Nederlands Dans Theater performs three works in Los Angeles this weekend at the Music Center. They open with a new work, Medhi Walerski’s Chamber, and also perform Same Difference (2007) and Shoot the Moon (2005), choreographed by Paul Lightfoot and Sol León.
Walerski, a dancer with the company for twelve years, collaborated with British composer Joby Talbot to create Chamber, “an echo” of Rite of Spring, the ground breaking work that provoked a riot in a Paris theater in 1913. Walerski and Talbot first met when NDT was last in Los Angeles in 2011 and it was the start of a year-long collaboration inspired by Stravinsky’s work. Walerski admits the process was daunting. The result is a neutral toned stage lined with revolving doors. A couple is “elected,” and the dancers evolve from groups, to individuals, back to groups. It reflects the “collective and the individual nature of the human being,” says Walerski. The dancers exhibit amazing power and seem to test the limits of their abilities, but the piece doesn’t have the same oomph as earlier reinventions of Rite of Spring, like Maurice Béjart’s version.
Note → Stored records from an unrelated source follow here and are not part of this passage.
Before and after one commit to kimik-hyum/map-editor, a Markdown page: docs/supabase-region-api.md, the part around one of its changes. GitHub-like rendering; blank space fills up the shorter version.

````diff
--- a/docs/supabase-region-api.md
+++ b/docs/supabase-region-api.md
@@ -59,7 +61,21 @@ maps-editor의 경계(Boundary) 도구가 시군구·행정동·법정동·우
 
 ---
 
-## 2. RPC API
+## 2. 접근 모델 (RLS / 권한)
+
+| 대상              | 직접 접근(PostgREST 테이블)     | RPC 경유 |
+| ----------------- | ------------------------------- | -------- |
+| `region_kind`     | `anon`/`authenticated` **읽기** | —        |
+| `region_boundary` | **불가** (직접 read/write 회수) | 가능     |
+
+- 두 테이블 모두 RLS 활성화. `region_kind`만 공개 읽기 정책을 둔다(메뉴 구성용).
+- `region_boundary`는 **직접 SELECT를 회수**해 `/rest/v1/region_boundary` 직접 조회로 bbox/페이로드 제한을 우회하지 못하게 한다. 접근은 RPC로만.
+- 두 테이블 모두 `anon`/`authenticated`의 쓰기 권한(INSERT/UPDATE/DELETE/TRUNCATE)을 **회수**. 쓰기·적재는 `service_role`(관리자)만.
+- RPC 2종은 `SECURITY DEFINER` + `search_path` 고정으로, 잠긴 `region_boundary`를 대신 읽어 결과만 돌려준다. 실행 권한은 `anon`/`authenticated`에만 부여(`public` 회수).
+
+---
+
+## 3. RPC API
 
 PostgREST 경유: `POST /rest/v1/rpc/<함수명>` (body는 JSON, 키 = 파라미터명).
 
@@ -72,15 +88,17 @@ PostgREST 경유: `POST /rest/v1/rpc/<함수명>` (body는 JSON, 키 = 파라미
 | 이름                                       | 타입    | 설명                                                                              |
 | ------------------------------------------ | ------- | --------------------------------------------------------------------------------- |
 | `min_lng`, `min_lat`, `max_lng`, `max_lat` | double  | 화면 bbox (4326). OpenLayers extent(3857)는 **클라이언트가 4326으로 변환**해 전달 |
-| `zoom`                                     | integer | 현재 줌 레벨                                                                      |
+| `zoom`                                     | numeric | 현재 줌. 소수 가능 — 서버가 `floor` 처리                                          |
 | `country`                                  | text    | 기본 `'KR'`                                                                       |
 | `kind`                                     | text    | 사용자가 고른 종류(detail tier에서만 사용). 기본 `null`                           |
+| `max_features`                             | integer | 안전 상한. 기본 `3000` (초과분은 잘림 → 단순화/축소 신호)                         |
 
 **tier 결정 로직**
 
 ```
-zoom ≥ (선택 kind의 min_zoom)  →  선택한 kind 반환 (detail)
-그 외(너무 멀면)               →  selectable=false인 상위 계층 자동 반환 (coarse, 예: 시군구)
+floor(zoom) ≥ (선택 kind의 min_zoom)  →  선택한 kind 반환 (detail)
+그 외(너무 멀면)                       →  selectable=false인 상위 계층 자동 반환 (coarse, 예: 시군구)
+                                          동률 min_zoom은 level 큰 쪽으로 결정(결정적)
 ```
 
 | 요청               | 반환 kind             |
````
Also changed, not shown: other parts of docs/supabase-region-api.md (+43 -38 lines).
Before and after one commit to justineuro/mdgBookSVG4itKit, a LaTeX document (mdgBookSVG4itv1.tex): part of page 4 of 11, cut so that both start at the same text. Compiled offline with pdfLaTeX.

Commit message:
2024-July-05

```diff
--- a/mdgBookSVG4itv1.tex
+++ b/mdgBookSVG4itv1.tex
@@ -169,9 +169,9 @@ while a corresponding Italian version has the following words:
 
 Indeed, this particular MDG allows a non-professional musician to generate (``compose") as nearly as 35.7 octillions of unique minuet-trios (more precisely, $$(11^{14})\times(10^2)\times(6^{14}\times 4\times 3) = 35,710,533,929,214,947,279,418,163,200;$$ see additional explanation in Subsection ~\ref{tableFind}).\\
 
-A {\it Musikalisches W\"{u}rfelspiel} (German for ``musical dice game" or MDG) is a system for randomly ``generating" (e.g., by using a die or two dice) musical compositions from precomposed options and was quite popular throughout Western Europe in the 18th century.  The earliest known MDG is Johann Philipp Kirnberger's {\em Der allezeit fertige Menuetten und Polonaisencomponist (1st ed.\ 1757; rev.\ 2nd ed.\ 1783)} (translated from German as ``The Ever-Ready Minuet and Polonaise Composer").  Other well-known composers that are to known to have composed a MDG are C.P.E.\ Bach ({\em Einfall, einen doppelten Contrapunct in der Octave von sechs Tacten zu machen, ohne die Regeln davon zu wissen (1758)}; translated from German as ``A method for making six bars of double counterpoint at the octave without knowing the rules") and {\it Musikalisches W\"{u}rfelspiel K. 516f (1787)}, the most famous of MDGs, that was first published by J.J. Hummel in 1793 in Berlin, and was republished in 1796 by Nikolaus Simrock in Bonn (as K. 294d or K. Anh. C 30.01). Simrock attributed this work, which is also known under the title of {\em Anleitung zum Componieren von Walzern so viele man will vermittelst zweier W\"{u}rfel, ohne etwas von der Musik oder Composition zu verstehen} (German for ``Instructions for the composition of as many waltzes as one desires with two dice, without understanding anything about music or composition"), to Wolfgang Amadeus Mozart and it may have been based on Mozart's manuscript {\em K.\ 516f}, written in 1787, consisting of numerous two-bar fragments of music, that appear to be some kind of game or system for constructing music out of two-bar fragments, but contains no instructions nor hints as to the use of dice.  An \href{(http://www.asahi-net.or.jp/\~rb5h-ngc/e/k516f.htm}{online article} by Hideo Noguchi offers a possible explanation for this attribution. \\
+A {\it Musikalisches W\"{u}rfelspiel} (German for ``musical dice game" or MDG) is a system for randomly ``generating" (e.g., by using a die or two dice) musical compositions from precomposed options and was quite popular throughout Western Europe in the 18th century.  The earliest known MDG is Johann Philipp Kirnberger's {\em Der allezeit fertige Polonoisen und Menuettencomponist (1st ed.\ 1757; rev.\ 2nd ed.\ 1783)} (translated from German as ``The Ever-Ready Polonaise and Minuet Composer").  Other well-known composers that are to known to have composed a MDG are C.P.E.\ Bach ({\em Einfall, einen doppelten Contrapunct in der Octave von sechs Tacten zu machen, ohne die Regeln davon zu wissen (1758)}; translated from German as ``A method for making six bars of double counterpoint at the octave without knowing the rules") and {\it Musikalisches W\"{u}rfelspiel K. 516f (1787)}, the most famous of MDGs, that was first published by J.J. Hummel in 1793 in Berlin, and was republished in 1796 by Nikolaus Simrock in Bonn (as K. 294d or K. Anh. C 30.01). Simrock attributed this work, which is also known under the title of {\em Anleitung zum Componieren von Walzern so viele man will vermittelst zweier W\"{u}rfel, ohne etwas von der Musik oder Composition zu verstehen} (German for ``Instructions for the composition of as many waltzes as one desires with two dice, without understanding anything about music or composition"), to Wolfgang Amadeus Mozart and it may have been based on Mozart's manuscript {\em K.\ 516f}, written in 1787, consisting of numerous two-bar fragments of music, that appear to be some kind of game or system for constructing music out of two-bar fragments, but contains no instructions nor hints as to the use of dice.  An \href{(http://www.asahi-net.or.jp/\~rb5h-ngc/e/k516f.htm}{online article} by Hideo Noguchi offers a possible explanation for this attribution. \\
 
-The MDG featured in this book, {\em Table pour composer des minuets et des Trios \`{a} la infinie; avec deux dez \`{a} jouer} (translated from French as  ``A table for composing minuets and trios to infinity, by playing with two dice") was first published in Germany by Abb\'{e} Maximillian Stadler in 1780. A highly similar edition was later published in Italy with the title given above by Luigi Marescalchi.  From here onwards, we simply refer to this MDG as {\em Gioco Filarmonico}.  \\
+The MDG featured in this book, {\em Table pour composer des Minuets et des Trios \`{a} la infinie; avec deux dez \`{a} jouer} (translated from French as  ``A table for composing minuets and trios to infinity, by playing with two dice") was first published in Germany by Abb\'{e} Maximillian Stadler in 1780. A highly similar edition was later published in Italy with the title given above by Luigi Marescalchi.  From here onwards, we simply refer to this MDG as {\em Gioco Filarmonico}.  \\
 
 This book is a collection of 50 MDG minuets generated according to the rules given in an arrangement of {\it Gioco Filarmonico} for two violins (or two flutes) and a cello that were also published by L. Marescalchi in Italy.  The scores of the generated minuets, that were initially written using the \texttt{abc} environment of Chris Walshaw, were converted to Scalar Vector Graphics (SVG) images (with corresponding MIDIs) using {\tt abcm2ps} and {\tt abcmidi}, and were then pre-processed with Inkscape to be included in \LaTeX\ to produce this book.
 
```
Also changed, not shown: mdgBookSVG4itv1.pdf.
Artistic director Paul Lightfoot and his wife, Sol León, are the driving force behind what is now one of the most innovative dance companies in the world. Lightfoot has been with the company since 1985 and the two have choreographed more than 45 pieces for NDT. They have won numerous awards for their work, including the prestigious Dutch Swan Award for their piece Shoot the Moon in 2005-06. The jury for the award wrote, “Lightfoot [and] León demonstrate how powerfully and subtly a good choreography and good dance can communicate”. Their assessment is spot on—the first impression one gets watching Lightfoot and León’s choreography is how accurately they communicate their themes with seemingly disconnected elements. In the case of the second piece, Same Difference (2007), the two use theatrical principles (something Lightfoot says stems from his exposure to theatre in England growing up) to demonstrate how the ego drives individuals’ thoughts and actions. Seven dancers are assigned different roles, e.g., the soldier, the poet; but each could also be a shadow of the same person. The audience is drawn into a surrealistic world where bizarre, jarring movements and words echo the chaos that the ego inflicts on the psyche. It is surprising to hear the dancers yell out, laugh wildly without warning, and that may be a turn-off for some audience members. Yet the jarring actions are performed with such fluidity and control that ultimately we are distanced from, and perhaps released from, the chaos.
The third piece, Shoot the Moon, is a depiction of modern relationships and family life. Three couples dance together in three different rooms, and the doors and windows are always open–perhaps a commentary on the invisible boundaries and silent agreements that keep us inside of them. There is Ibsenesque claustrophia, but at the same time, the open windows suggest the endless possibility of something new. Movie screens above the rooms mirror the actions seen and unseen. Philip Glass’s Movement II from Tirol Concerto for piano and orchestra imbues the piece with repetitive, waves of emotion, what Lightfoot refers to as the agent of change in relationships: “the emotion inside”.
Pina Bausch and the German Tanztheater springs to mind when watching both pieces, Same Difference and Shoot the Moon, and it turns out that Lightfoot considers Bausch a key influence. In a Dance Europe magazine article he calls Bausch the greatest choreographer of the 20th Century. He says, “I first saw her perform when I was very young and I have always admired everything she did…I have often thought that I’d have loved to work with Pina because as a choreographer she just blew me away.”